EXERCISE DETAILS:
Start at the first line below and write out everything verbatim except the pictures.

########################################

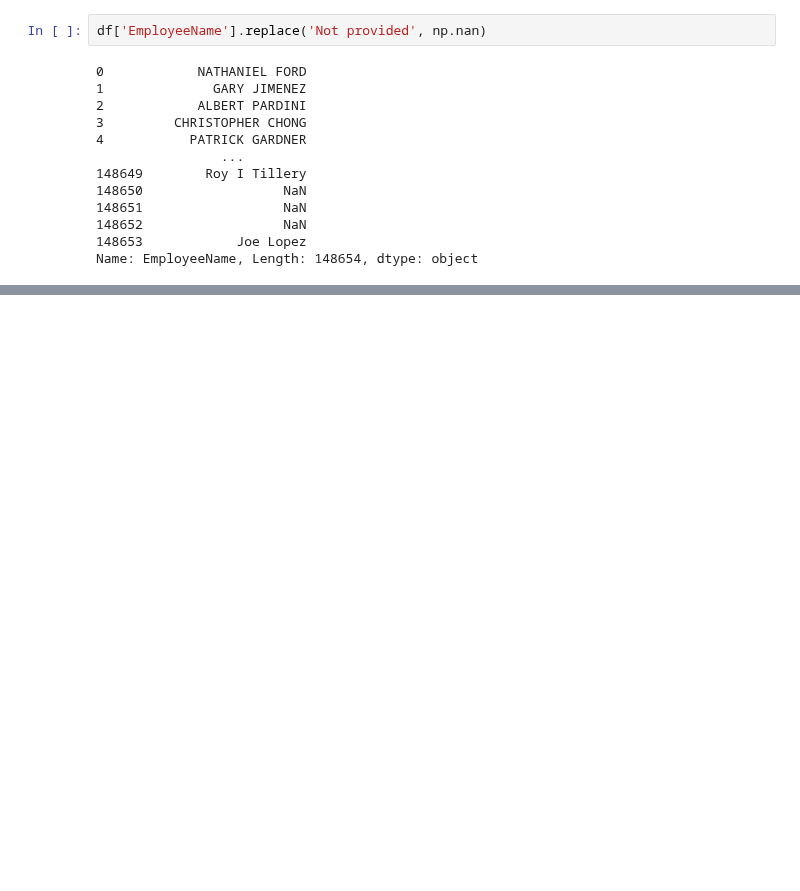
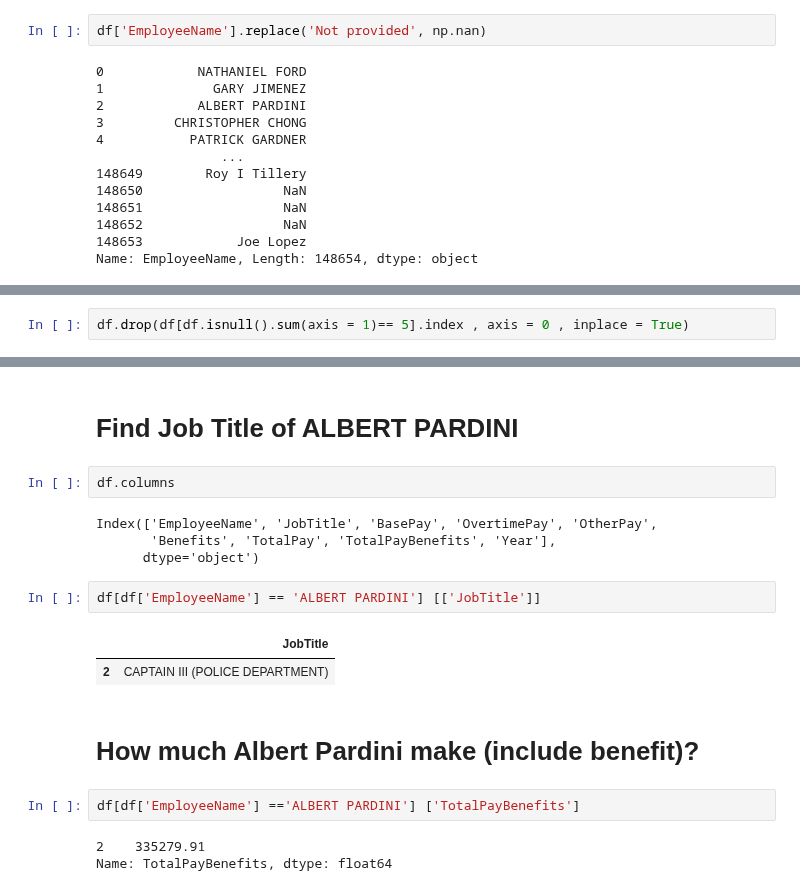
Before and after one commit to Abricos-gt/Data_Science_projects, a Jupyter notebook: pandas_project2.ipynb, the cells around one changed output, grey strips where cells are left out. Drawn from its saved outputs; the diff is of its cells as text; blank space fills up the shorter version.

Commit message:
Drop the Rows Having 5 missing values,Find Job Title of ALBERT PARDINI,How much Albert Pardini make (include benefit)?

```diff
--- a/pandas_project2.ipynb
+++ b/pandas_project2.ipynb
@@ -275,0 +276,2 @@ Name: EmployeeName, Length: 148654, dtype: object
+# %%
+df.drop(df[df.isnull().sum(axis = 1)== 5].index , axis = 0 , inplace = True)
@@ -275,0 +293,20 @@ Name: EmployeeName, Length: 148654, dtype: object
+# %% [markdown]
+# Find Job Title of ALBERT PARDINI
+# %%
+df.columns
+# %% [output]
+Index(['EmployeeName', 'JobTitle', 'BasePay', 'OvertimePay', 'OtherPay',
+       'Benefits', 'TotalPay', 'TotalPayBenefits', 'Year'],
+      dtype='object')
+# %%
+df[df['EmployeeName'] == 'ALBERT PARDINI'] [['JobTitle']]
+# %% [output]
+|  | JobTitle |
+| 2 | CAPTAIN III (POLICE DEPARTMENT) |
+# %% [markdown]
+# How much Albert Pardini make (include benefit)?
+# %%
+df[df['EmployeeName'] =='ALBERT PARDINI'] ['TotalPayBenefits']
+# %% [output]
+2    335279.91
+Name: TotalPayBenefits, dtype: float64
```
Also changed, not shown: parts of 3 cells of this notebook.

########################################

RESPONSE FOR THIS EXERCISE:
Before and after one commit to Abricos-gt/Data_Science_projects, a Jupyter notebook: pandas_project2.ipynb, the cells around one changed output, grey strips where cells are left out. Drawn from its saved outputs; the diff is of its cells as text; blank space fills up the shorter version.

Commit message:
Drop the Rows Having 5 missing values,Find Job Title of ALBERT PARDINI,How much Albert Pardini make (include benefit)?

```diff
--- a/pandas_project2.ipynb
+++ b/pandas_project2.ipynb
@@ -275,0 +276,2 @@ Name: EmployeeName, Length: 148654, dtype: object
+# %%
+df.drop(df[df.isnull().sum(axis = 1)== 5].index , axis = 0 , inplace = True)
@@ -275,0 +293,20 @@ Name: EmployeeName, Length: 148654, dtype: object
+# %% [markdown]
+# Find Job Title of ALBERT PARDINI
+# %%
+df.columns
+# %% [output]
+Index(['EmployeeName', 'JobTitle', 'BasePay', 'OvertimePay', 'OtherPay',
+       'Benefits', 'TotalPay', 'TotalPayBenefits', 'Year'],
+      dtype='object')
+# %%
+df[df['EmployeeName'] == 'ALBERT PARDINI'] [['JobTitle']]
+# %% [output]
+|  | JobTitle |
+| 2 | CAPTAIN III (POLICE DEPARTMENT) |
+# %% [markdown]
+# How much Albert Pardini make (include benefit)?
+# %%
+df[df['EmployeeName'] =='ALBERT PARDINI'] ['TotalPayBenefits']
+# %% [output]
+2    335279.91
+Name: TotalPayBenefits, dtype: float64
```
Also changed, not shown: parts of 3 cells of this notebook.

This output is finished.